Work item: Every line holding the string "width" should be copied out of the listing.
____________
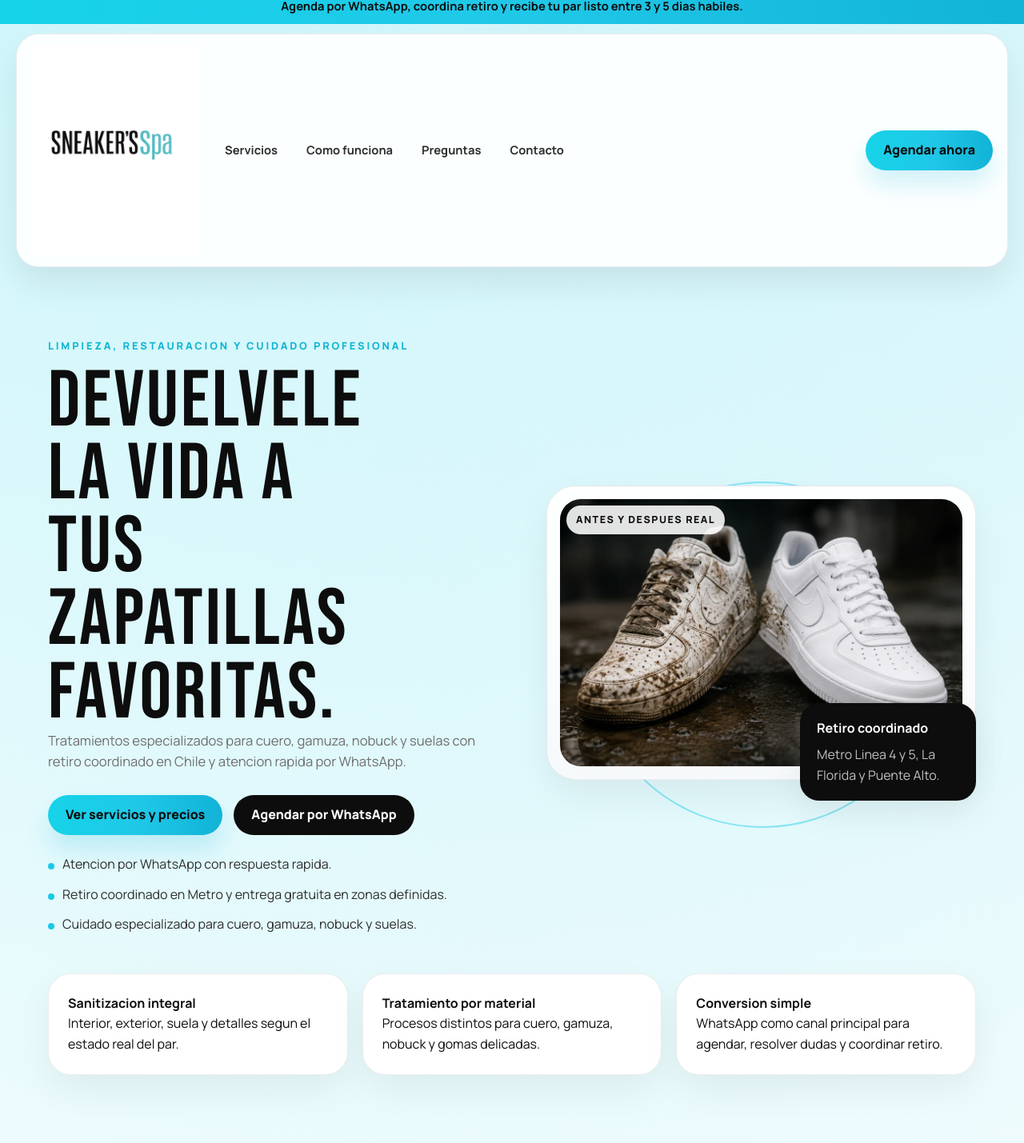
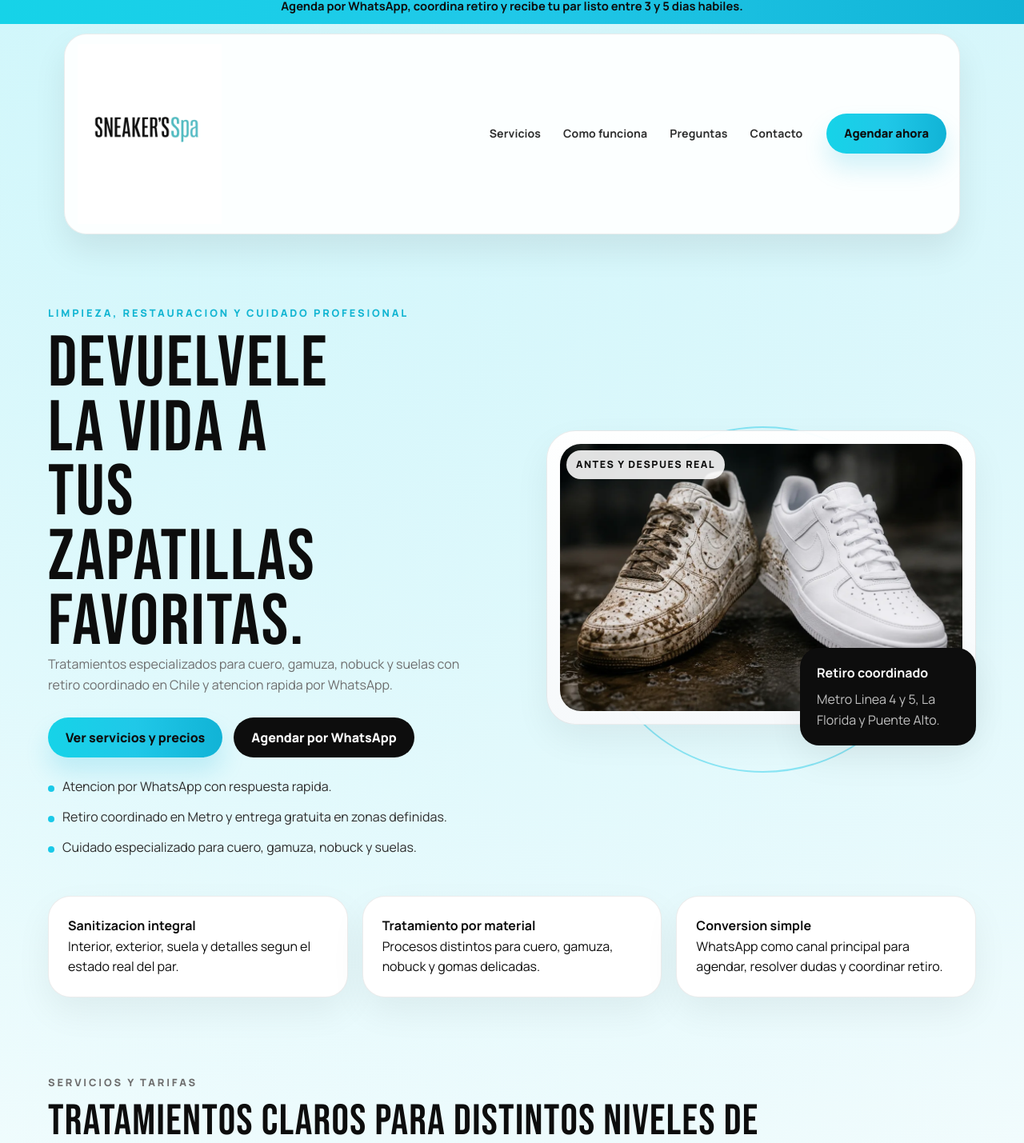
Before and after one commit to fpobletemu/sneakersspa, a React (Vite) app: page / in a window 1280 px wide. Shown: the part 14-1443 px from the top of the page at 80% size. Built offline with nearby package versions, Linux system fonts and the light colour scheme; no server answers.

Commit message:
Tighten header and typography scale

```diff
--- a/src/App.css
+++ b/src/App.css
@@ -45,9 +45,9 @@
   display: flex;
   align-items: center;
   gap: 18px;
-  width: min(calc(100% - 24px), 1240px);
+  width: min(calc(100% - 24px), 1120px);
   margin: 12px auto 0;
-  padding: 14px 18px;
+  padding: 12px 16px;
   border: 1px solid rgba(13, 13, 13, 0.08);
   border-radius: 28px;
   background: rgba(255, 255, 255, 0.92);
@@ -62,16 +62,17 @@
 
 .brand-mark img {
   display: block;
-  width: min(210px, 40vw);
+  width: min(180px, 34vw);
 }
 
 .header-actions {
   display: flex;
-  flex: 1 1 auto;
+  flex: 0 1 auto;
   align-items: center;
-  justify-content: space-between;
-  gap: 16px;
+  justify-content: flex-end;
+  gap: 18px;
   min-width: 0;
+  margin-left: auto;
 }
 
 .site-nav {
@@ -79,15 +80,16 @@
   flex-wrap: wrap;
   align-items: center;
   justify-content: center;
-  gap: 8px;
+  gap: 4px;
 }
 
 .site-nav a {
-  padding: 10px 14px;
+  padding: 8px 12px;
   border-radius: 999px;
   color: var(--color-dark-gray);
-  font-size: 0.92rem;
+  font-size: 0.88rem;
   font-weight: 700;
+  letter-spacing: 0.01em;
   text-decoration: none;
   transition:
     background-color 0.2s ease,
@@ -102,8 +104,9 @@
 
 .header-cta {
   flex-shrink: 0;
-  min-height: 46px;
-  padding-inline: 18px;
+  min-height: 42px;
+  padding-inline: 16px;
+  font-size: 0.92rem;
 }
 
 .menu-toggle,
@@ -186,14 +189,14 @@
 .insight-panel h3 {
   font-family: var(--font-display);
   text-transform: uppercase;
-  letter-spacing: 0.03em;
+  letter-spacing: 0.025em;
 }
 
 .hero-copy h1 {
   margin: 0;
-  font-size: clamp(3.2rem, 8vw, 6.2rem);
-  line-height: 0.92;
-  max-width: 11ch;
+  font-size: clamp(3rem, 7.2vw, 5.6rem);
+  line-height: 0.9;
+  max-width: 10.5ch;
 }
 
 .eyebrow {
@@ -221,7 +224,7 @@
 
 .hero-text {
   max-width: 56ch;
-  font-size: 1.04rem;
+  font-size: 1rem;
 }
 
 .hero-actions {
@@ -441,7 +444,7 @@
 .coverage-card h2,
 .cta-band h2 {
   margin: 0 0 12px;
-  font-size: clamp(2.15rem, 5vw, 3.95rem);
+  font-size: clamp(2rem, 4.3vw, 3.35rem);
   line-height: 0.94;
 }
 
@@ -488,12 +491,12 @@
 .addon-panel h3,
 .insight-panel h3 {
   margin: 0;
-  font-size: 2rem;
+  font-size: clamp(1.45rem, 2vw, 1.95rem);
   line-height: 0.96;
 }
 
 .service-header strong {
-  font-size: 1.7rem;
+  font-size: 1.45rem;
   color: var(--color-primary-dark);
 }
 
@@ -557,6 +560,11 @@
   text-transform: uppercase;
 }
 
+.showcase-tab strong {
+  font-size: 1.05rem;
+  line-height: 1.05;
+}
+
 .showcase-card {
   display: grid;
   gap: 22px;
@@ -588,7 +596,7 @@
 .process-number {
   color: var(--color-primary-dark);
   font-family: var(--font-display);
-  font-size: 2.2rem;
+  font-size: 1.95rem;
 }
 
 .insights-layout,
@@ -727,6 +735,13 @@
   color: var(--color-black);
 }
 
+.footer-brand p,
+.footer-column a,
+.footer-column li,
+.footer-bottom {
+  font-size: 0.96rem;
+}
+
 .footer-bottom {
   grid-column: 1 / -1;
   margin: 0;
@@ -819,6 +834,7 @@
     padding: 14px 16px;
     border-radius: 18px;
     background: #f5fbfd;
+    font-size: 0.95rem;
   }
 
   .header-cta {
```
____________
Expected answer:
-  width: min(calc(100% - 24px), 1240px);
+  width: min(calc(100% - 24px), 1120px);
-  width: min(210px, 40vw);
+  width: min(180px, 34vw);
   min-width: 0;
-  max-width: 11ch;
+  max-width: 10.5ch;
   max-width: 56ch;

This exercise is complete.